Statute of limitations on medical debts
Medical debts are classified as closed-ended credit contracts with a definite pay off time limit. Unless you have a separate agreement with your provider, medical debts are usually payable at the time services are rendered or, in some cases within 30 days. In every state save Arkansas and Rhode Island, medical debt falls under statute of limitations Written Contract category. In Arkansas however, medical debts statute is 2 years from the date services were provided or from the date of the most recent partial payment for the services, whichever is later. Rhode Island specifically sets 1 year statute on hospital liens. Make sure if a hospital lien includes attending physician services?
Medical debts and bills fall under the Fair Debt Collection Practices Act because medical debt is a debt by definition.
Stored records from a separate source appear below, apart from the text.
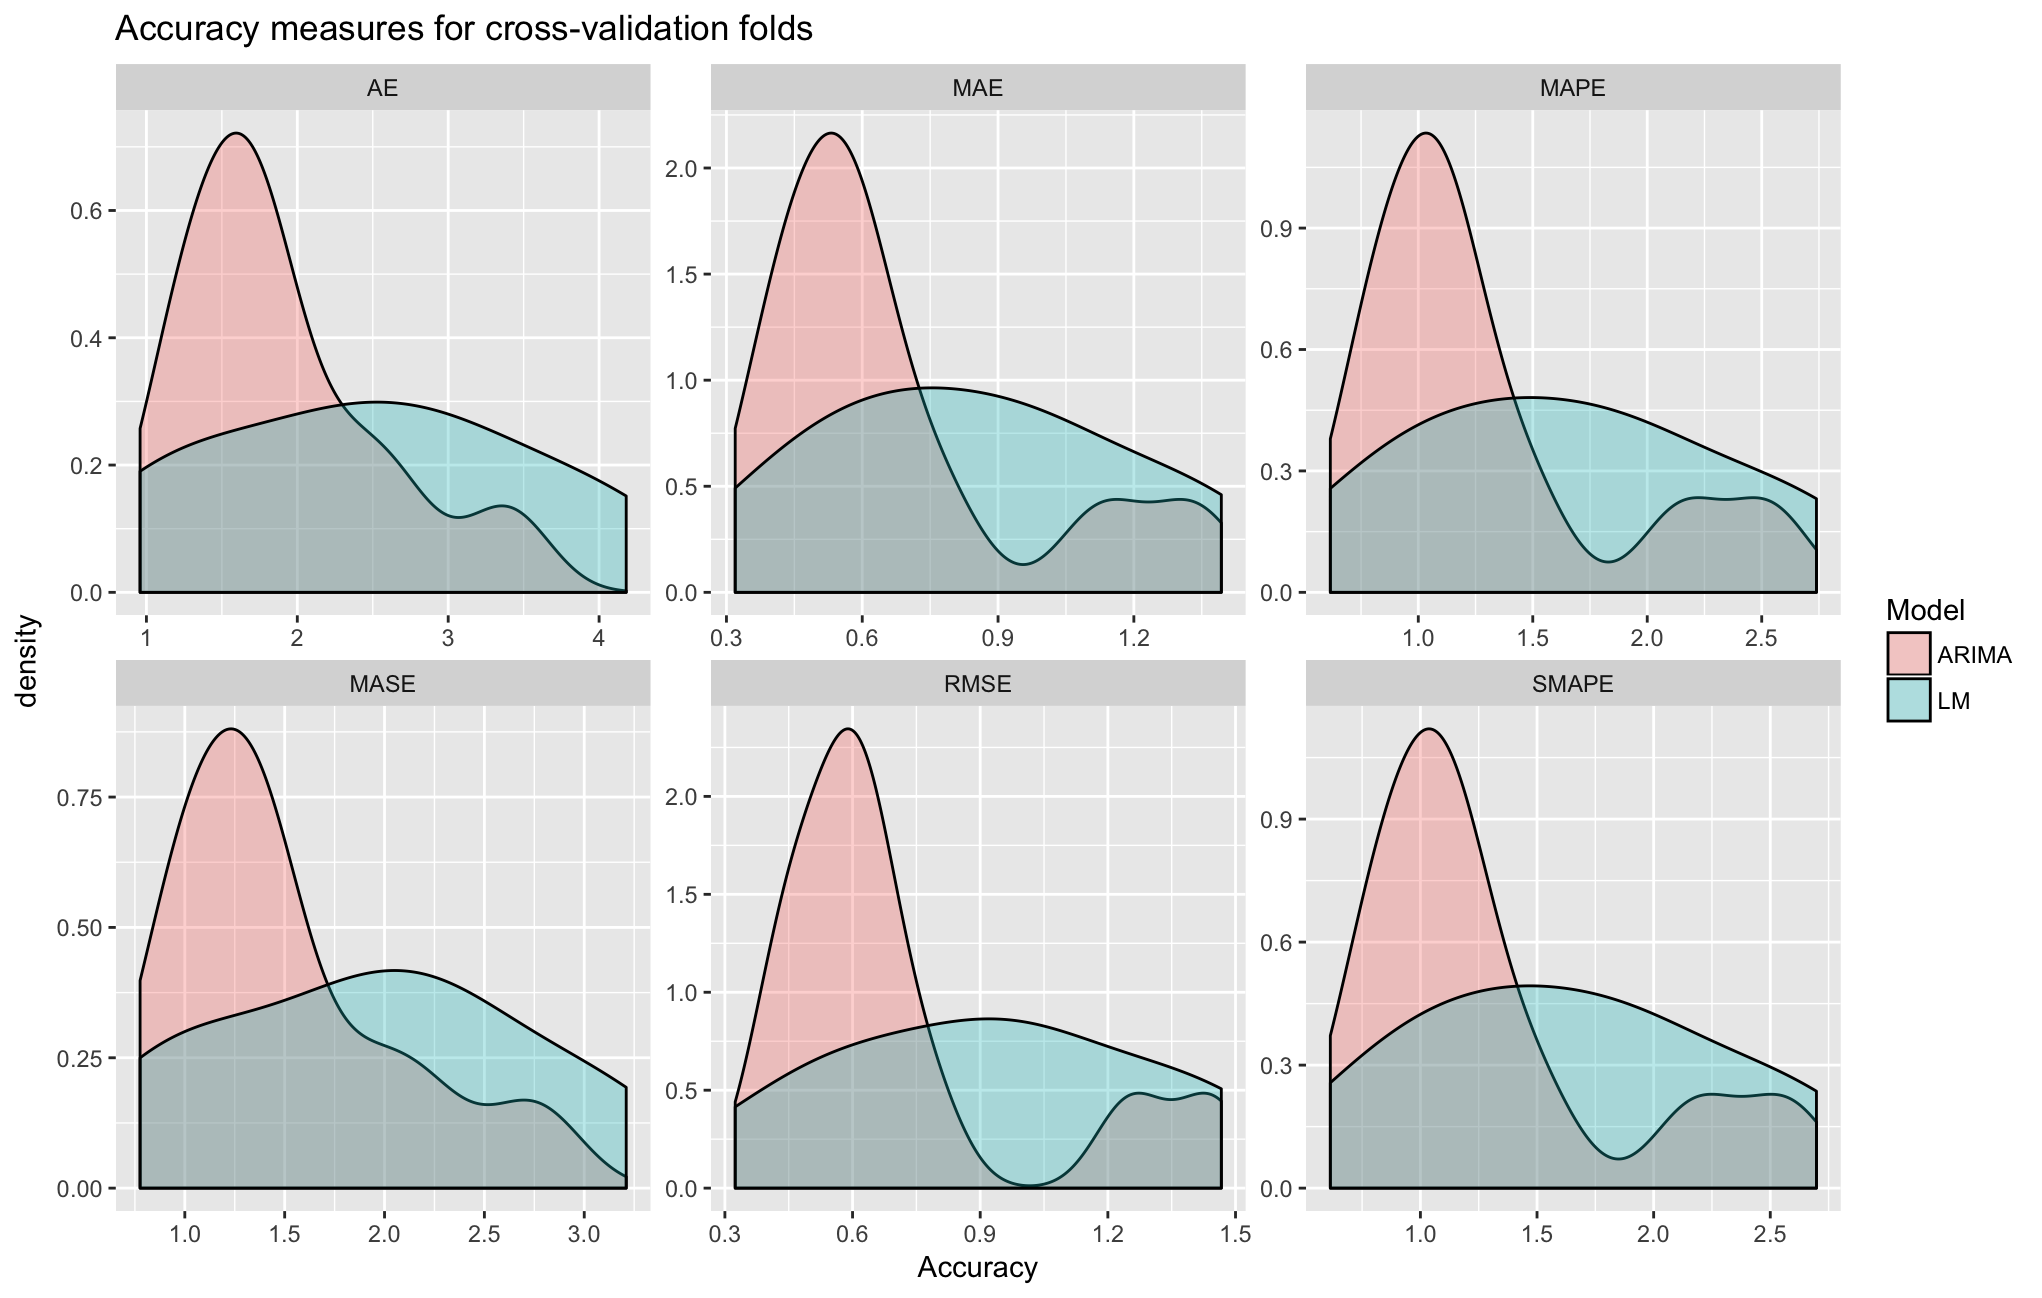
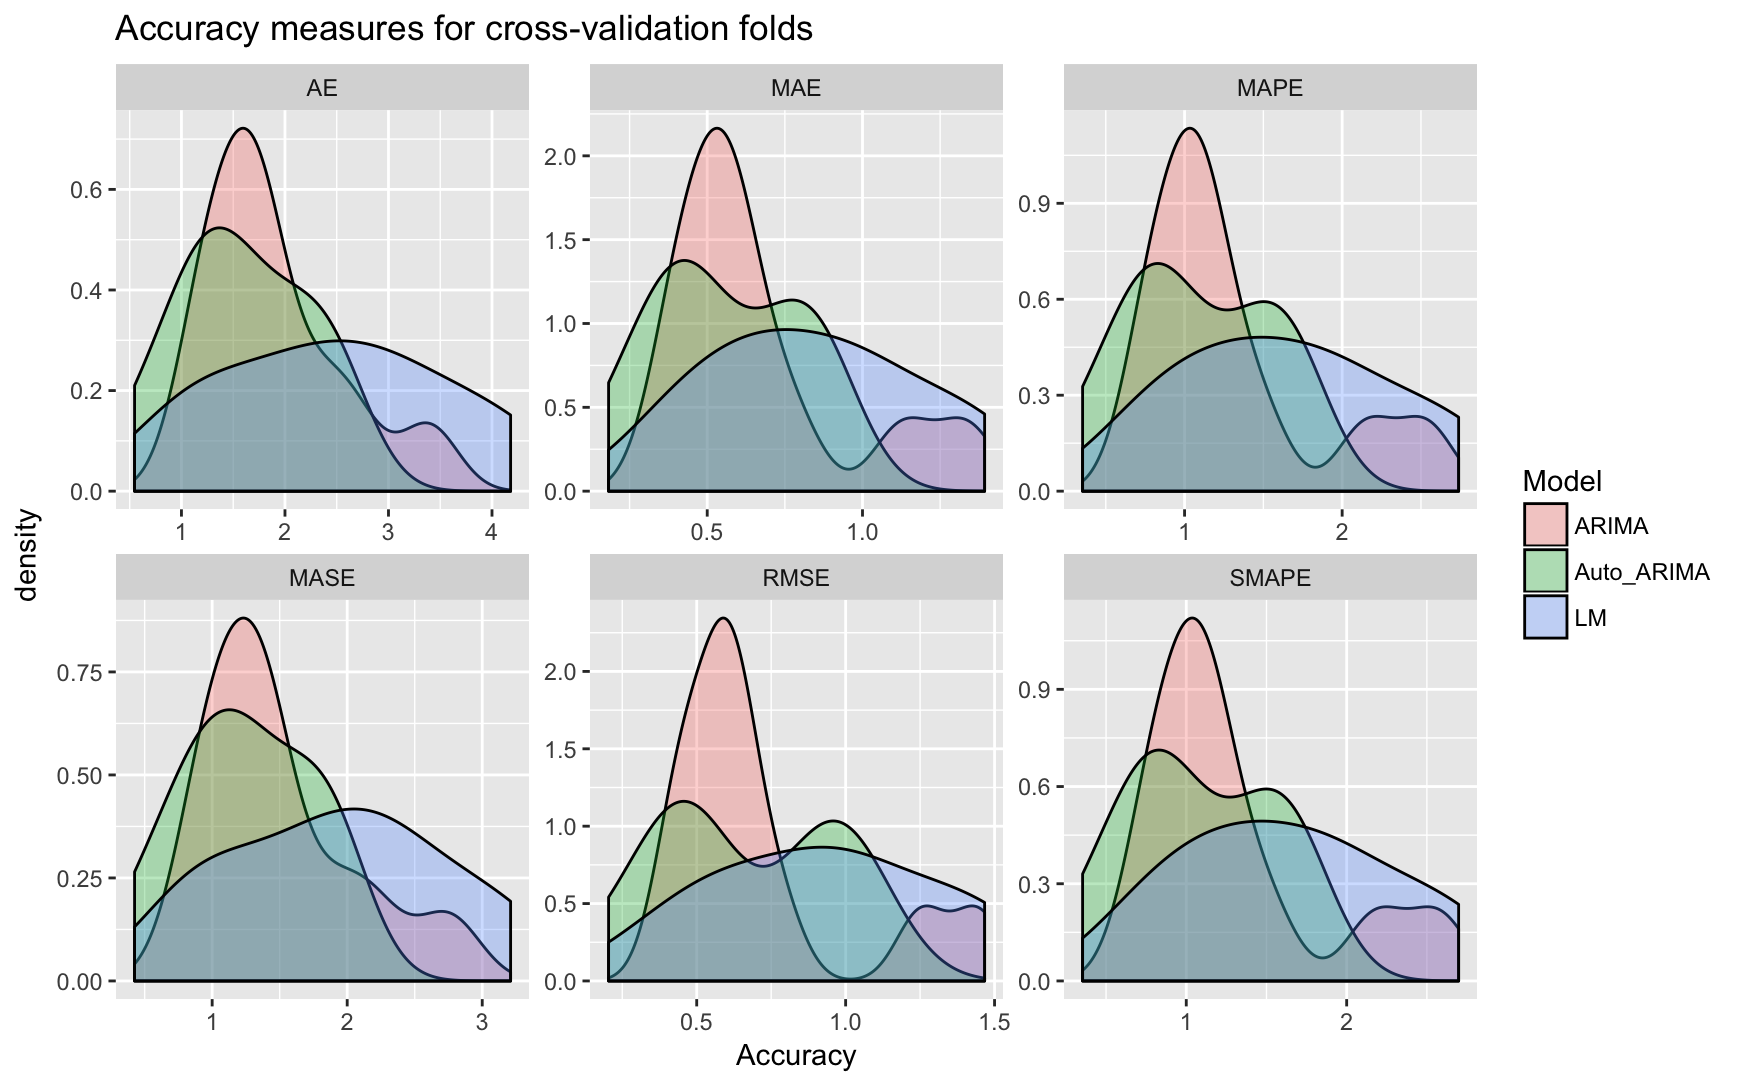
Add auto arima to time-series example.

diff --git a/README.md b/README.md
@@ -105,8 +105,10 @@ data = data.frame(Year = time(nhtemp),
 validatr(data, data_type = "ts", start = 1960, horizon = 3, shift = 1,
          ts = "Year") %>% 
     fit_models(ARIMA = Arima(train$Temp),
+               Auto_ARIMA = auto.arima(train$Temp),
                LM = lm(Temp ~ Year, data = train)) %>% 
     calc_predictions(ARIMA = as.numeric(forecast(ARIMA, h = nrow(validation))$mean),
+                     Auto_ARIMA = as.numeric(forecast(Auto_ARIMA, h = nrow(validation))$mean),
                      LM = predict(LM, newdata = validation)) %>% 
     calc_accuracy(y = "Temp", average_folds = FALSE) %>% 
     autoplot()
The debt is a consumer’s obligation to pay money arising out of a transaction in which the money, property, insurance, or services are primarily for personal, family, or household purposes, including overdue obligations such as medical bills that were originally payable in full within a certain time period. And paying medical bills is your, the consumer’s obligation, not that of insurance company. You doctor or hospital are not required to bill your insurance company. You are responsible for all your medical debts, and must ensure that your insurance company is billed in a timely manner and correctly. So it is very important to follow up to verify if the medical debt is fully satisfied.